  8. When stories is done, your automation tests pass and you are also done. Wahoo!
  9. automated steps can then be reused for future scenarios, so you don’t have to repeat.
  10. If a scenario needs to change, you change existing scenario without having to rewrite a whole new test case or automation script.


Testing works best with a two-layer combination of end-to-end tests (e.g. Cucumber) that prove you’re building the right thing, and low-level unit tests (e.g. RSpec) that prove you’re building the thing right. These tests are for different audiences and so suit different tools.


excerpt from:

Acceptance Tests Don’t Have to Be End-to-End Tests

Just because you’re using Cucumber, doesn’t mean you have to run an end-to-end test. Cucumber is for documenting behaviour that non-technical people care about. If you know that behaviour is implemented in a single class in your application, then why fire up a browser? You can hit that class directly.

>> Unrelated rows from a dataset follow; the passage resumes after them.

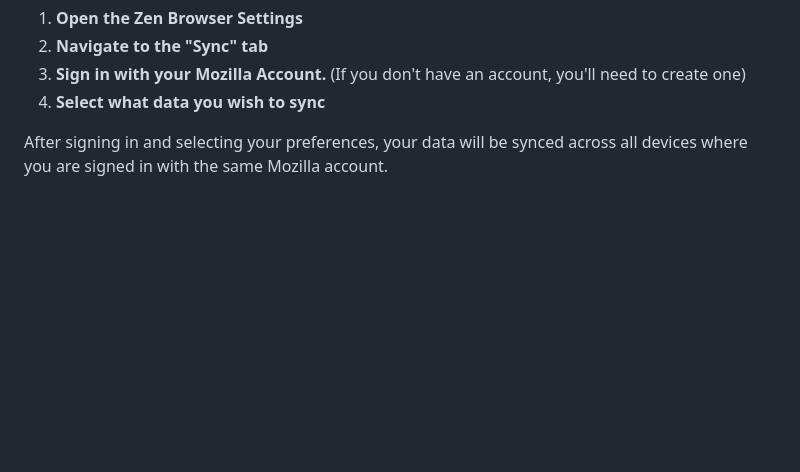
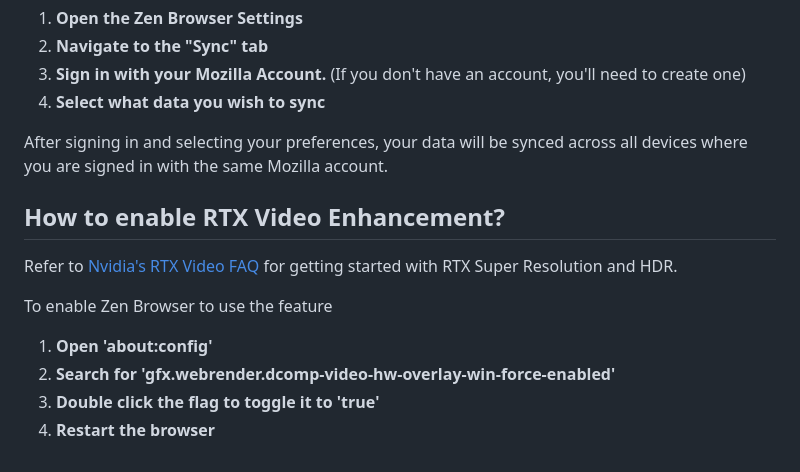
Before and after one commit to zen-browser/docs, a Markdown page: content/faq.md, the part around the change. Rendered like a GitHub page; blank space fills up the shorter version.

Commit message:
Added FAQ for RTX Video Enhancement

```diff
--- a/content/faq.md
+++ b/content/faq.md
@@ -92,3 +92,13 @@ Zen Browser integrates with Firefox Sync, allowing you to sync your addons, book
 4. **Select what data you wish to sync**
 
 After signing in and selecting your preferences, your data will be synced across all devices where you are signed in with the same Mozilla account.
+
+## How to enable RTX Video Enhancement?
+
+Refer to [Nvidia's RTX Video FAQ](nvidia.custhelp.com/app/answers/detail/a_id/5448/~/rtx-video-faq) for getting started with RTX Super Resolution and HDR.
+
+To enable Zen Browser to use the feature
+1. **Open 'about:config'**
+2. **Search for 'gfx.webrender.dcomp-video-hw-overlay-win-force-enabled'**
+3. **Double click the flag to toggle it to 'true'**
+4. **Restart the browser**
```
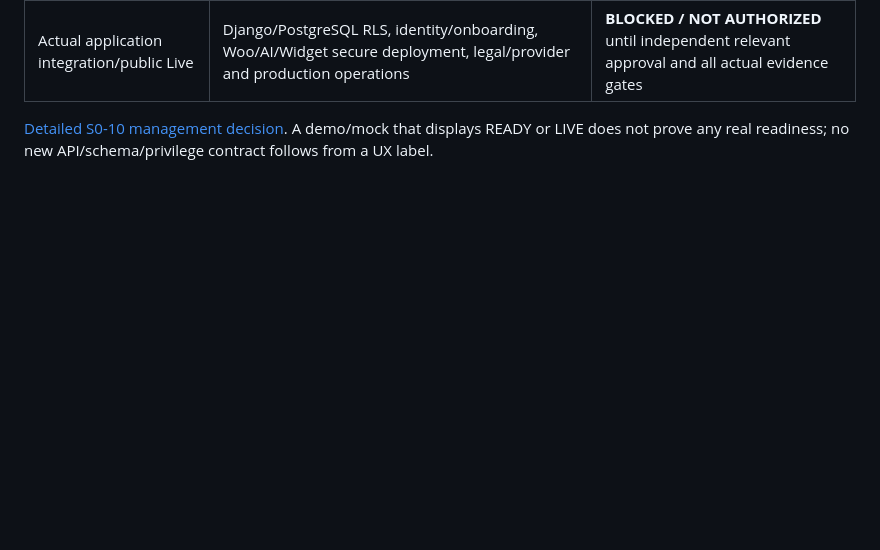
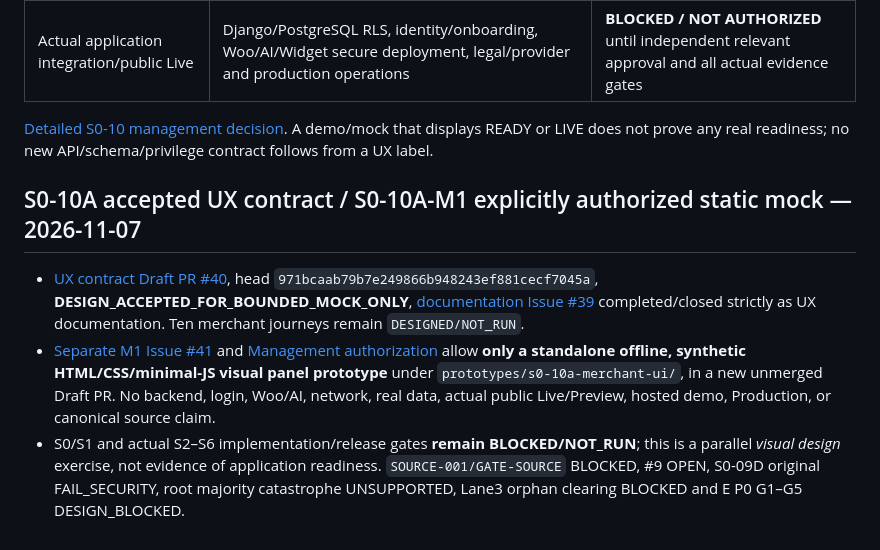
Before and after one commit to alireza-anari/cac-project, a Markdown page: docs/MVP_ROADMAP.md, the part around the change. GitHub-like rendering; blank space fills up the shorter version.

Commit message:
docs(roadmap): note S0-10A UX acceptance and offline-only M1 mock authorization

```diff
--- a/docs/MVP_ROADMAP.md
+++ b/docs/MVP_ROADMAP.md
@@ -44,3 +44,10 @@ This section **does not replace** S0–S6, unblock Sprint0/Sprint1, approve prod
 | Actual application integration/public Live | Django/PostgreSQL RLS, identity/onboarding, Woo/AI/Widget secure deployment, legal/provider and production operations | **BLOCKED / NOT AUTHORIZED** until independent relevant approval and all actual evidence gates |
 
 [Detailed S0-10 management decision](management/S0_10_PARALLEL_PRODUCT_DELIVERY_PLAN_R0.md). A demo/mock that displays READY or LIVE does not prove any real readiness; no new API/schema/privilege contract follows from a UX label.
+
+
+## S0-10A accepted UX contract / S0-10A-M1 explicitly authorized static mock — 2026-11-07
+
+- [UX contract Draft PR #40](https://github.com/alireza-anari/cac-project/pull/40), head `971bcaab79b7e249866b948243ef881cecf7045a`, **DESIGN_ACCEPTED_FOR_BOUNDED_MOCK_ONLY**, [documentation Issue #39](https://github.com/alireza-anari/cac-project/issues/39) completed/closed strictly as UX documentation. Ten merchant journeys remain `DESIGNED/NOT_RUN`.
+- [Separate M1 Issue #41](https://github.com/alireza-anari/cac-project/issues/41) and [Management authorization](management/S0_10A_UX_ACCEPTANCE_AND_M1_STATIC_MOCK_AUTHORIZATION.md) allow **only a standalone offline, synthetic HTML/CSS/minimal-JS visual panel prototype** under `prototypes/s0-10a-merchant-ui/`, in a new unmerged Draft PR. No backend, login, Woo/AI, network, real data, actual public Live/Preview, hosted demo, Production, or canonical source claim.
+- S0/S1 and actual S2–S6 implementation/release gates **remain BLOCKED/NOT_RUN**; this is a parallel *visual design* exercise, not evidence of application readiness. `SOURCE-001/GATE-SOURCE` BLOCKED, #9 OPEN, S0-09D original FAIL_SECURITY, root majority catastrophe UNSUPPORTED, Lane3 orphan clearing BLOCKED and E P0 G1–G5 DESIGN_BLOCKED.
```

Writing Cucumber scenarios together is a great way to build a team’s share understanding of the problem domain. When you have a scenario written, and everyone agrees you want that behaviour, it’s time to ask an important question:

What’s the best way to test this scenario?

If the technical perspective says that you can test this behaviour with a fast unit test, yet the business folks want it to remain as a Cucumber scenario, you have three options:

  1. Suck it up, and write another end-to-end test
  2. Wire up an acceptance test that connects directly to your domain model (see above)
  3. Convince the business folks to trust you, and write it as a unit test